We barnstormed our way to the top. By 3am we were approaching the summit but sunrise wasn’t until six. Bugger. So we stopped at a rest stop and had a couple of rounds of tea, marvelling at how they manage to cart food and drink supplies all the way up a mountain.
The top is actually quite a large complex, with showers, toilets, shops, a kitchen, waiting rooms, and, of course, the temple. This was a welcome site as the very steep narrow stairs leading there, combined with visual confirmation that the sides of the mountain were rapidly encroaching, and view the backwards, which, even in dark night was spectacularly expansive and exposed, had my vertigo in a very overactive state!
By 4.30am we had found a possie, and rugged up: jerseys, jackets, hats, trouser extensions, double socks, and scarves. We were sitting close to the bell that you can ring, once for every time you have completed the ascent. The number of repeat visitors ringing out to the heavens, combined with annoying tourists taking their instagram selfies, soon extinguished what was left of my over-tired patience, so we moved around to the Eastern side, conveniently, of course, where the sun would soon breach the dark sky.
I took a moment to go into the temple to look at Buddha et al.’s footprint, which you really can’t see, as it’s covered and surrounded by a lot of stuff indicating its significance. But certainly, my fellow line companions, making offerings and kneeling to tap their heads against the rock, were taking it very seriously, as was the policeman making sure everyone behaved.
Not long after 5am, it was becoming increasingly busy (although it was never packed) and was becoming increasingly uncomfortable and cold lying-sitting on cold concrete anyway, so we got into position for a reasonable view, and waited.
Dawn actually broke not too long after, around 5.30am, and suddenly you could see just how far up we had come, as hills and mountains emerged from the cloak of night all around us. And slowly and surely, excruciatingly almost, the sky went from charcoal to blue and green hues with an every-brightening fierce orange glow at the centre; temple musicians playing along, willing the sun to break over the horizon.
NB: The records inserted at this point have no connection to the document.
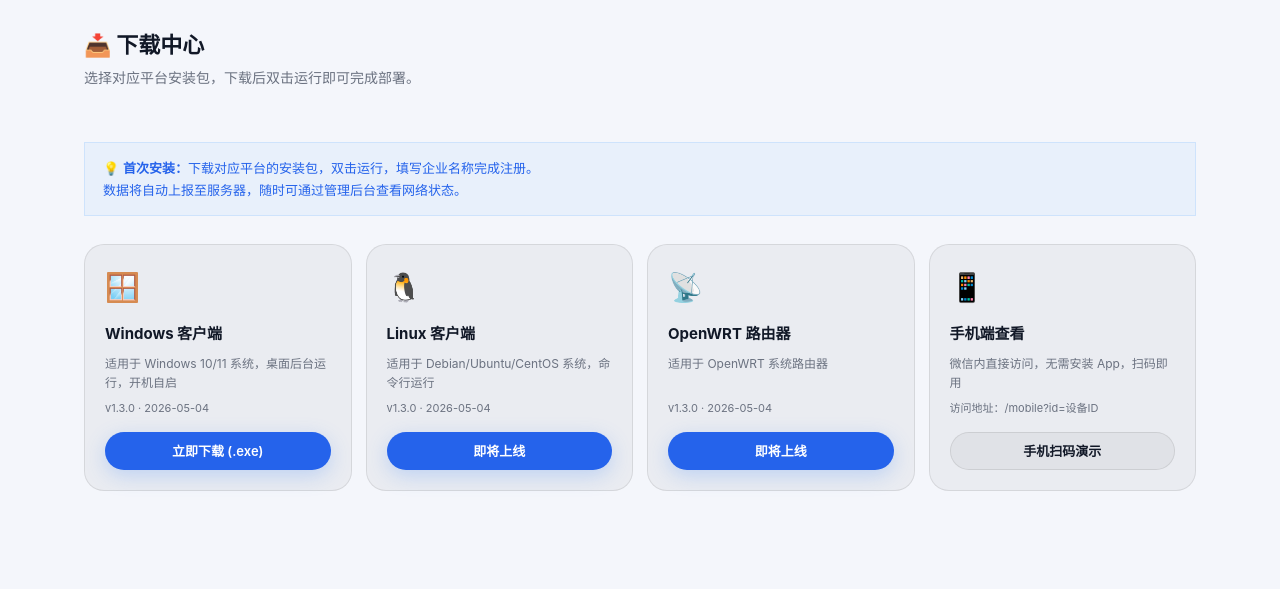
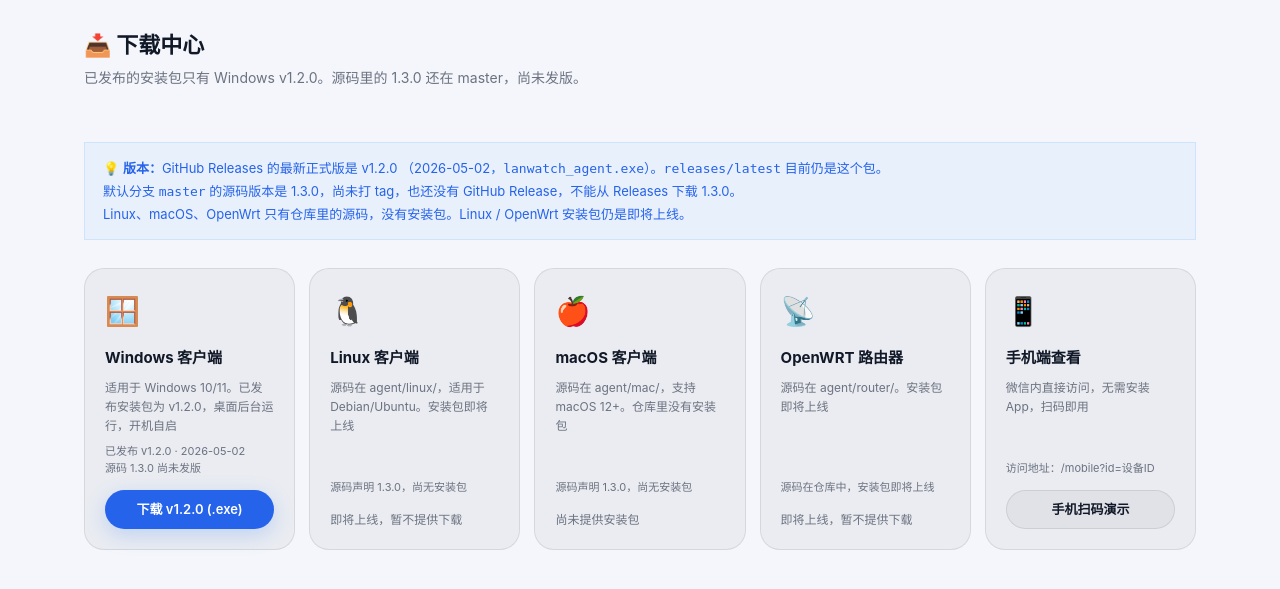
Before and after one commit to cnchaoge/lanwatch_agent, a FastAPI app: page /download.html in a window 1280 px wide. Shown: the part 60-649 px from the top of the page. Run offline with FastAPI, Linux system fonts and the light colour scheme.

Commit message:
对齐文档、CI 和打包路径，暂不发版 (#1)
CI 改为监听 master。Windows 打包入口改为 setup/build_spec.spec。
版本测试和 FastAPI metadata 与 version.py 的 1.3.0 对齐。
文档去掉已删除的服务端 SNMP 轮询和 LLDP/CDP 自动发现宣传，并写明 1.3.0 尚未打 tag。

Co-authored-by: Cursor Agent <cursoragent@cursor.com>
Co-authored-by: cnchaoge <cnchaoge@users.noreply.github.com>

```diff
--- a/agent/linux/lanwatch_agent_linux.py
+++ b/agent/linux/lanwatch_agent_linux.py
@@ -1,10 +1,10 @@
 #!/usr/bin/env python3
 """
-lanwatch_agent - 企业网络监控客户端（Linux / Ubuntu 专用版）v0.5
+lanwatch_agent - 企业网络监控客户端（Linux / Ubuntu 专用版）v1.3.0
 支持 Ubuntu / Debian 系统
 
 依赖安装：
-  pip install pystray pillow pyyaml
+  pip install pystray pillow
 
 运行方式：
   python3 lanwatch_agent_linux.py
@@ -12,7 +12,7 @@ lanwatch_agent - 企业网络监控客户端（Linux / Ubuntu 专用版）v0.5
 Linux 打包：
   pyinstaller --onefile --name lanwatch_agent lanwatch_agent_linux.py
 """
-__version__ = "1.2.0"
+__version__ = "1.3.0"
 
 import os
 import sys
--- a/server/api/topology_api.py
+++ b/server/api/topology_api.py
@@ -1,4 +1,7 @@
-"""拓扑管理 API：触发发现、查询拓扑、节点/链路管理"""
+"""拓扑管理 API：查询已上报的拓扑、节点/链路管理。
+
+服务端不再提供 LLDP / CDP / SNMP 自动发现。
+"""
 import logging
 from fastapi import APIRouter, Query, HTTPException
 from typing import Optional
--- a/server/main.py
+++ b/server/main.py
@@ -21,6 +21,7 @@ from api.propagation_api import router as propagation_router
 from api.admin_api import router as admin_router
 from api.targets import router as targets_router
 from web import register_web
+from version import version as APP_VERSION
 from modules.scheduler import scheduler
 from modules.dataretention import run_cleanup, get_retention_info, start_cleanup_scheduler, stop_cleanup_scheduler
 from modules.watchdog import start_watchdog, stop_watchdog
@@ -45,7 +46,7 @@ async def lifespan(app: FastAPI):
     logger.info("探测调度器已停止")
 
 
-app = FastAPI(title="Lanwatch", version="1.0.0", description="企业网络监控平台 - 服务端 API", lifespan=lifespan)
+app = FastAPI(title="Lanwatch", version=APP_VERSION, description="企业网络监控平台 - 服务端 API", lifespan=lifespan)
 
 import time
 
@@ -107,13 +108,14 @@ app.include_router(wizard_router, prefix="/api")
 app.include_router(propagation_router, prefix="/api")
 app.include_router(admin_router, prefix="/api")
 app.include_router(targets_router, prefix="/api")   # 必须在 admin_router 之后，避免 /api/admin/targets 被 /{agent_id}/targets 拦截
-app.include_router(probe_router, prefix="/api")    # /report /offline /diag 等 Agent 上报端点
-
 
 @app.get("/api/version")
 async def api_version():
+    # 必须写在 probe_router 的 /{agent_id} 之前，否则 /api/version 会被当成设备 ID。
     from version import get_version_info
     return get_version_info()
+
+app.include_router(probe_router, prefix="/api")    # /report /offline /diag 等 Agent 上报端点
 
 register_web(app)
 
--- a/server/templates/download.html
+++ b/server/templates/download.html
@@ -30,9 +30,7 @@
   font-size: 13px; color: var(--accent-blue); line-height: 1.7;
   margin-bottom: 28px;
 }
-.platform-grid { display: grid; grid-template-columns: repeat(4, 1fr); gap: 14px; margin-bottom: 32px; }
-@media (max-width: 800px) { .platform-grid { grid-template-columns: repeat(2, 1fr); } }
-@media (max-width: 480px) { .platform-grid { grid-template-columns: 1fr; } }
+.platform-grid { display: grid; grid-template-columns: repeat(auto-fit, minmax(200px, 1fr)); gap: 14px; margin-bottom: 32px; }
 .platform-card {
   background: var(--surface); border: 1px solid var(--border);
   border-radius: var(--radius-lg); padding: 20px;
@@ -43,8 +41,9 @@
 .platform-icon { font-size: 28px; margin-bottom: 4px; }
 .platform-name { font-size: 15px; font-weight: 700; }
 .platform-desc { font-size: 12px; color: var(--muted); flex: 1; line-height: 1.6; }
-.platform-version { font-size: 11px; color: var(--muted); }
+.platform-version { font-size: 11px; color: var(--muted); line-height: 1.5; }
 .platform-link { margin-top: 6px; }
+.platform-note { margin-top: 8px; font-size: 12px; color: var(--muted); line-height: 1.5; }
 .section { margin-top: 40px; }
 .section-title { font-size: 18px; font-weight: 700; margin-bottom: 16px; display: flex; align-items: center; gap: 8px; }
 .param-row { display: flex; gap: 10px; font-size: 13px; line-height: 1.9; margin-bottom: 4px; }
@@ -56,33 +55,43 @@
 <div class="container" style="padding-top:28px;">
   <div class="page-header">
     <h1>📥 下载中心</h1>
-    <p>选择对应平台安装包，下载后双击运行即可完成部署。</p>
+    <p>已发布的安装包只有 Windows v1.2.0。源码里的 1.3.0 还在 master，尚未发版。</p>
   </div>
   <div class="info-note">
-    💡 <strong>首次安装：</strong>下载对应平台的安装包，双击运行，填写企业名称完成注册。<br>
-    数据将自动上报至服务器，随时可通过管理后台查看网络状态。
+    💡 <strong>版本：</strong>GitHub Releases 的最新正式版是
+    <a href="https://github.com/cnchaoge/lanwatch_agent/releases/tag/v1.2.0" target="_blank" rel="noopener">v1.2.0</a>
+    （2026-05-02，<code>lanwatch_agent.exe</code>）。<code>releases/latest</code> 目前仍是这个包。<br>
+    默认分支 <code>master</code> 的源码版本是 1.3.0，尚未打 tag，也还没有 GitHub Release，不能从 Releases 下载 1.3.0。<br>
+    Linux、macOS、OpenWrt 只有仓库里的源码，没有安装包。Linux / OpenWrt 安装包仍是即将上线。
   </div>
   <div class="platform-grid">
     <div class="platform-card">
       <div class="platform-icon">🪟</div>
       <div class="platform-name">Windows 客户端</div>
-      <div class="platform-desc">适用于 Windows 10/11 系统，桌面后台运行，开机自启</div>
-      <div class="platform-version">v1.3.0 · 2026-05-04</div>
-      <a class="btn btn-primary platform-link" href="/client.exe" style="display:block;text-align:center">立即下载 (.exe)</a>
+      <div class="platform-desc">适用于 Windows 10/11。已发布安装包为 v1.2.0，桌面后台运行，开机自启</div>
+      <div class="platform-version">已发布 v1.2.0 · 2026-05-02<br>源码 1.3.0 尚未发版</div>
+      <a class="btn btn-primary platform-link" href="https://github.com/cnchaoge/lanwatch_agent/releases/download/v1.2.0/lanwatch_agent.exe" style="display:block;text-align:center" target="_blank" rel="noopener">下载 v1.2.0 (.exe)</a>
     </div>
     <div class="platform-card">
       <div class="platform-icon">🐧</div>
       <div class="platform-name">Linux 客户端</div>
-      <div class="platform-desc">适用于 Debian/Ubuntu/CentOS 系统，命令行运行</div>
-      <div class="platform-version">v1.3.0 · 2026-05-04</div>
-      <a class="btn btn-primary platform-link" href="https://github.com/cnchaoge/lanwatch_agent/releases" style="display:block;text-align:center" target="_blank">即将上线</a>
+      <div class="platform-desc">源码在 agent/linux/，适用于 Debian/Ubuntu。安装包即将上线</div>
+      <div class="platform-version">源码声明 1.3.0，尚无安装包</div>
+      <div class="platform-note">即将上线，暂不提供下载</div>
+    </div>
+    <div class="platform-card">
+      <div class="platform-icon">🍎</div>
+      <div class="platform-name">macOS 客户端</div>
+      <div class="platform-desc">源码在 agent/mac/，支持 macOS 12+。仓库里没有安装包</div>
+      <div class="platform-version">源码声明 1.3.0，尚无安装包</div>
+      <div class="platform-note">尚未提供安装包</div>
     </div>
     <div class="platform-card">
       <div class="platform-icon">📡</div>
       <div class="platform-name">OpenWRT 路由器</div>
-      <div class="platform-desc">适用于 OpenWRT 系统路由器</div>
-      <div class="platform-version">v1.3.0 · 2026-05-04</div>
-      <a class="btn btn-primary platform-link" href="https://github.com/cnchaoge/lanwatch_agent/releases" style="display:block;text-align:center" target="_blank">即将上线</a>
+      <div class="platform-desc">源码在 agent/router/。安装包即将上线</div>
+      <div class="platform-version">源码在仓库中，安装包即将上线</div>
+      <div class="platform-note">即将上线，暂不提供下载</div>
     </div>
     <div class="platform-card">
       <div class="platform-icon">📱</div>
```
Also changed, not shown: agent/mac/lanwatch_agent_mac.py (+4 -4 lines), docs/API.md (+0 -1 lines), docs/INSTALL.md (+46 -8 lines), server/templates/index.html (+20 -15 lines), server/tests/test_api.py (+9 -9 lines), server/tests/test_version.py (+4 -1 lines), .github/workflows/build.yml, .github/workflows/ci.yml, CHANGELOG.md, README.md, agent/linux/README.md, agent/windows/README.md, server/README.md, 2 other files.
And then the pay-off: the kind of feeling and elation that comes from watching a sunrise in a significantly sacred and stunning location, and the satisfaction that comes from knowing the endurance and effort expended to get there.
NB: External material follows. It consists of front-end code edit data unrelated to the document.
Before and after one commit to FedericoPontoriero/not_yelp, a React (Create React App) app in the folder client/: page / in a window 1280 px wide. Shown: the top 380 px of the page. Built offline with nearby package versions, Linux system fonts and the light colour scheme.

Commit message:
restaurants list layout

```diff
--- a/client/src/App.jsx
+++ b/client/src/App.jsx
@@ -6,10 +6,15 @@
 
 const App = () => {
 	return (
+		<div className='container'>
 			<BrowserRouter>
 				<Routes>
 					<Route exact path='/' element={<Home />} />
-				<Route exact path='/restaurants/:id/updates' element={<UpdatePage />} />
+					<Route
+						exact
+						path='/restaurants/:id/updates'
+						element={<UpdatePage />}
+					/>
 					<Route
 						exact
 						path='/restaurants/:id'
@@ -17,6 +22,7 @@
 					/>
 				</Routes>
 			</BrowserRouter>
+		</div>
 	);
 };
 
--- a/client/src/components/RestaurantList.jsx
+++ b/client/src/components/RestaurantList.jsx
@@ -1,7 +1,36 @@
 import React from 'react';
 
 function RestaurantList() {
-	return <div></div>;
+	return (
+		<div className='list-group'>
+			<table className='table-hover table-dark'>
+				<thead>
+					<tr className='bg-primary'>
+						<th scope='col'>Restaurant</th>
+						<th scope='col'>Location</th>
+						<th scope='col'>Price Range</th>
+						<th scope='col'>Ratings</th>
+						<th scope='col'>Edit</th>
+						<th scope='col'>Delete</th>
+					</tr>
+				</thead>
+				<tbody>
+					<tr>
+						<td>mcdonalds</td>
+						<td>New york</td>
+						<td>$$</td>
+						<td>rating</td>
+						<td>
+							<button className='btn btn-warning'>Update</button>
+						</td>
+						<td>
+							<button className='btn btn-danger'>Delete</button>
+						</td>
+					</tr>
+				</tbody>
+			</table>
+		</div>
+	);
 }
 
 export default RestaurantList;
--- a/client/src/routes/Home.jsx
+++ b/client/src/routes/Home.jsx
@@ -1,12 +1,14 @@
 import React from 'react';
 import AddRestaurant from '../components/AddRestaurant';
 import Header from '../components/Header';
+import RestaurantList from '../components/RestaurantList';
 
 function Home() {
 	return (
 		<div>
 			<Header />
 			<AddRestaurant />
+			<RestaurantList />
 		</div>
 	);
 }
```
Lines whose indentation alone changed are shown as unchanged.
There was a lols-worthy elderly British gent sarcastically laughing at us all and saying, when you get to my age, all sunrises are the same. And, although he is correct, he is also wrong, for what precedes the sunrises that humans experience in waking hours is not the same, and some are just more special than others.
It was all over relatively quickly. Most tourists buggered off as soon as they had their new Facebook cover photo; they didn’t stay to witness the Monks make their daily offerings and listen to the daily prayers of the faithful. Despite my lack of religion, it was still sublime to witness. It appears they also didn’t know that, shortly after sunrise, if you go over to the Western corner of the complex, you can see a magnificent shadow of the mountain cast onto the landscape below. Luckily, a former colleague, who completed the climb in the 1970s, had told me about it, and we got to experience that final piece of the experience trifecta, while prayers were still going on, more or less alone.
We descended rather more quickly than we ascended, although the pain we are now feeling is definitely the result of the latter. It also allowed us to take in the views that were now before us in clear light and to really make sense of just what a feat we had achieved: our crazy pursuit to climb a mountain, in the middle of nowhere, in the middle of the night. Yup, definitely one for the long-term memory banks, this one!